How to Ensure Outdoor Workers Use Sun Protection

Sunscreen use is on the rise, but further education is needed.

How can dermatologists approach managing sun exposure-related melanoma risk for outdoor workers for whom advice to avoid the sun is simply not practical? Joel Schlessinger, MD, president of skin care retailer LovelySkin.com and CEO of Schlessinger MD, both in Omaha, Nebraska, gave Dermatology Times ® insights into current usage of sunscreen and sun protection among outdoor workers and unique challenges in educating this patient population, based on a recent study.

Be patient. My impression has always been that it is unfortunate that even with encouragement of sunscreen use and protection, and even making it more readily available, there just isn't a desire on many people's parts to do the right thing. Having said that, I think it is a great thing that healthcare providers try. And over time, you may win the battle, even though you might have lost it initially. So you have to do these types of things and educate, educate, educate. And if you can, you will end up eventually winning their hearts over.

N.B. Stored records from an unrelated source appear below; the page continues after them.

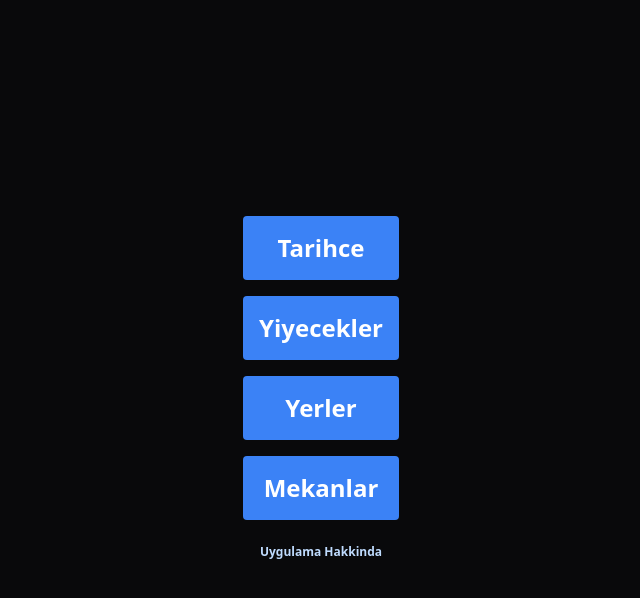
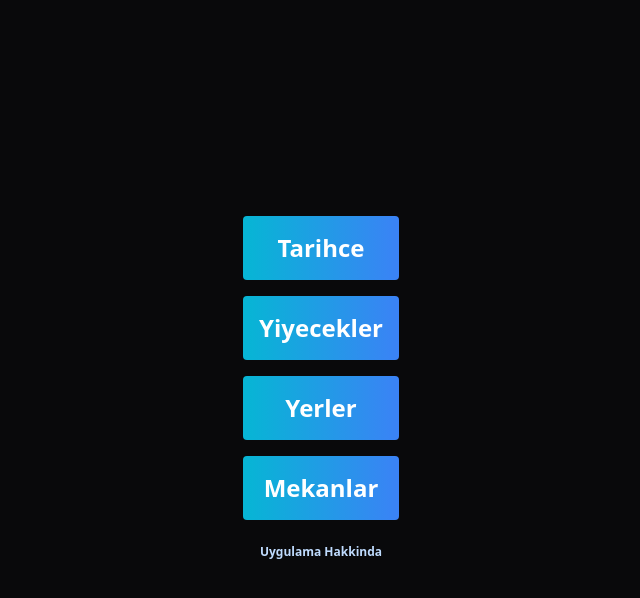
Before and after one commit to DogukanUrker/BurhaniyeAPP, a Flask app: page / in a window 1280 px wide. Shown: the top 598 px of the page, without its empty margins (319-959 px from the left). Run offline with Flask 3, Linux system fonts and the light colour scheme; some libraries are stand-ins or nearby versions.

Commit message:
button bg colors and hover effects changed

```diff
--- a/templates/index.html
+++ b/templates/index.html
@@ -4,22 +4,22 @@
 <div class="flex flex-col text-white font-semibold mb-8">
   <a
     href="/tarihce"
-    class="p-4 m-2 bg-blue-500 hover:bg-blue-600 duration-150 rounded text-2xl text-center"
+    class="p-4 m-2 bg-gradient-to-r from-cyan-500 to-blue-500 hover:scale-125 duration-150 rounded text-2xl text-center"
     >Tarihce</a
   >
   <a
     href="/yiyecekler"
-    class="p-4 m-2 bg-blue-500 hover:bg-blue-600 duration-150 rounded text-2xl text-center"
+    class="p-4 m-2 bg-gradient-to-r from-cyan-500 to-blue-500 hover:scale-125 duration-150 rounded text-2xl text-center"
     >Yiyecekler</a
   >
   <a
     href="/yerler"
-    class="p-4 m-2 bg-blue-500 hover:bg-blue-600 duration-150 rounded text-2xl text-center"
+    class="p-4 m-2 bg-gradient-to-r from-cyan-500 to-blue-500 hover:scale-125 duration-150 rounded text-2xl text-center"
     >Yerler</a
   >
   <a
     href="/mekanlar"
-    class="p-4 m-2 bg-blue-500 hover:bg-blue-600 duration-150 rounded text-2xl text-center"
+    class="p-4 m-2 bg-gradient-to-r from-cyan-500 to-blue-500 hover:scale-125 duration-150 rounded text-2xl text-center"
     >Mekanlar</a
   >
   <a
```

While sun protection can be a difficult issue to convince some patients to pay attention to, the conversation is reaching them. It’s the same as in most areas—people do not see the value of sunscreen. They do not understand. And since it's not an immediate benefit—you don't develop skin cancer immediately from sun exposure—oftentimes the benefit isn’t appreciated initially. Now, having said that, we did see in this study some uptake in usage, although it was a very modest uptake, but it was an uptake all the same. So that that part is good. It just would have been nice if the uptake had been a little bit more so.

Understand that a patient population who chooses outdoor work has a different perspective on sun exposure.People who work outdoors generally have a different viewpoint of sun exposure because their job requires them to be exposed to the sun. So, for example, we tend to see people who self-select to be lifeguards. They’re going to be inclined to enjoy the sun. They're going to be inclined to be out in the sun. They didn't choose to be a lifeguard in order to be inside. They chose to be a lifeguard because they have a particularly positive viewpoint of being in the sun, for the most part. So it's going to be a tough sell to change their attitudes to realize that what they're doing is putting them in harm's way. We do see some benefits with some people. But in general, those that choose to be outdoors for their vocation have chosen that pathway for a reason, and it's not to stay inside and be away from the sun.

Unfortunately, some patients may wait until they or a loved one has had a health scare. There are always opportunities to reach these individuals. But usually it takes one or 2 scares close to them to bring the message home. And those scares could be a relative or friend who has had skin cancer, or obviously it could be that individual. But as we know, it takes somewhere around 20 years from the first time with exposure to develop skin cancer or melanoma from that exposure. So it takes a while to develop the impetus that would potentially change their attitudes and affect their approach to sun.

Patients may not be aware of the risk of melanoma on skin normally covered by clothing. That is probably most unheralded and unknown factoid that we have among our patients, because they'll say, for example, “well, I always cover my skin. I don't need to be examined for unusual moles or melanoma.” And those are the people that you'll almost invariably see something on their undergarment areas or areas that are covered. Clearly, there is the chance that they received sun exposure as a child. And the sad part is that with repeated sun exposure events, such as sunburns that could have happened when they were babies, they would never remember it. But they perhaps suffered sunburns or severe sun exposure experiences during those times that 20-30 years later are catching up to them.

Persistence pays off. Dermatologists are probably the most motivated and particularly vocal about these issues. And it always amazes me that dermatologists, despite the challenges and despite the lack of public enthusiasm for sun exposure limitation, still get out there and try to do their best to change public attitudes. It sometimes seems like a voice crying in the wilderness. But at the same time, you have to continue to do what you believe in and say what you what you think people ought to be told, or nobody will embrace it.

In Australia, to the positive side, there has been a great deal of effort expended, and attitudes have changed. Australians that I see are extraordinarily aware of the concerns about melanoma. Now that's because they have such a dramatically higher risk of melanoma than the general population in most other countries. But there has been a public groundswell attitudinal change that has related to their exposure to the sun, how they protect themselves from the sun. The public messages about it really could be a blueprint for the United States and other areas where education and public dissemination isn't as effective.

Disclosures:

Schlessinger reports no relevant financial interests.

Reference:

Keurentjes AJ, Kezic S, Rustemeyer T, Hulshof CTJ, van der Molen HF. Stimulating sunscreen use among outdoor construction workers: a pilot study. Front Public Health. 2022;10:857553. Published 2022 Apr 1. doi:10.3389/fpubh.2022.857553